Behavioral and physiological differences between 61 breast-fed and 39 bottle-fed neonates were assessed between 17 and 56 hr postpartum (M age = 37 hr). Ten minutes of baseline heart rate pattern and respiration data were recorded during sleep, and the Neonatal Behavioral Assessment Scale (NBAS) was administered subsequently. Perinatal and demographic information was collected by maternal interview and delivery records. Results indicate that breast-fed infants had significantly longer heart periods, elevated heart period variability, and higher vagal tone than bottle-fed infants. Behaviorally, breast-fed infants were significantly more irritable, more difficult to console, and more often unable to complete the alert orientation portion of the assessment. These results could not be attributed to perinatal status or maternal variables. These findings suggest that breast-feeding is associated not only with more optimal physiological organization in the early neonatal period, but also with increased irritable reactivity. The relevance of several nutritional and interactional factors is evaluated. The data indicate that method of feeding should be considered an important dimension in studies of neonatal functioning.
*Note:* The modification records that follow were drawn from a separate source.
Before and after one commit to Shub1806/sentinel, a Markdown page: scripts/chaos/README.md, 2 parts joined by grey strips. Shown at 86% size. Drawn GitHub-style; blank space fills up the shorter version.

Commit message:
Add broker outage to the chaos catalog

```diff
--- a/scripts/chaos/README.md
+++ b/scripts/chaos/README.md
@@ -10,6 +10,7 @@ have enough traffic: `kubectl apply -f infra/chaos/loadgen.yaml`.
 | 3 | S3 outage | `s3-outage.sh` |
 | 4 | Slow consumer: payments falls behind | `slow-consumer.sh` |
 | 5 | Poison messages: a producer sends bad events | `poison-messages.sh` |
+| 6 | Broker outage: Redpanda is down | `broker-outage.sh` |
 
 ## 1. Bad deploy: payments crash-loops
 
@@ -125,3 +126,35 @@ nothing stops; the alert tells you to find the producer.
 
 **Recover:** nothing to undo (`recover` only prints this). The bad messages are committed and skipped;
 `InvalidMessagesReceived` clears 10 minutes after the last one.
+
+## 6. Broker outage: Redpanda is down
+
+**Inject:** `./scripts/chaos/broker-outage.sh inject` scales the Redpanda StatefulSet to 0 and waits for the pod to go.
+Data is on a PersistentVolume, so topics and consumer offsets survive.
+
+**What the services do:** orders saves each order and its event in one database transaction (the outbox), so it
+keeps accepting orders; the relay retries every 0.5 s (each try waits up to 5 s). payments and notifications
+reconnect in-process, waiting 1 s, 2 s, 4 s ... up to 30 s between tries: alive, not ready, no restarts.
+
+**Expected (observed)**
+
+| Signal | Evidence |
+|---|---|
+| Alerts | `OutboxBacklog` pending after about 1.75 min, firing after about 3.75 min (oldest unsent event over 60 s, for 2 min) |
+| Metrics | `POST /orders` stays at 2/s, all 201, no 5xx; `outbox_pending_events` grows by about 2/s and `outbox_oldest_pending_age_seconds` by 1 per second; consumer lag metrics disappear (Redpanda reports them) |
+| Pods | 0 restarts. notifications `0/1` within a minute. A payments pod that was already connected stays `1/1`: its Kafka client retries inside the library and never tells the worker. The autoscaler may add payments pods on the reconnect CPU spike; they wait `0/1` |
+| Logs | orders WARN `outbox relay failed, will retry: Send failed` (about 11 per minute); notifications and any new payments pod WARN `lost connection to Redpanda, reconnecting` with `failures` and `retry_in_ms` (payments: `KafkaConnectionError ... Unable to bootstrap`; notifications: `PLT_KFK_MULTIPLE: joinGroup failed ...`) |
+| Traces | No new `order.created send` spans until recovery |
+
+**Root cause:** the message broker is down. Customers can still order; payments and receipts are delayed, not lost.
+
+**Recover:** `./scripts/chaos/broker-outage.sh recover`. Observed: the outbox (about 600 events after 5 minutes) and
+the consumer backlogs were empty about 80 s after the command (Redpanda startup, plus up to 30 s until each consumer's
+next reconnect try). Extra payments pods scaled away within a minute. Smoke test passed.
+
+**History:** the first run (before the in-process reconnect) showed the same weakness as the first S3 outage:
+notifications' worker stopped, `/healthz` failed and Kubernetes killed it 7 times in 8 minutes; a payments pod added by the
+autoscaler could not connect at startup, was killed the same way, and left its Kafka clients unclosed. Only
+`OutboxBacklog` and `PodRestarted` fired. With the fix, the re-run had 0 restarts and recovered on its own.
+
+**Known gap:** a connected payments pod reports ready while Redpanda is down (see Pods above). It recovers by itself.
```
ASJC Scopus subject areas
- Developmental and Educational Psychology
- Life-span and Life-course Studies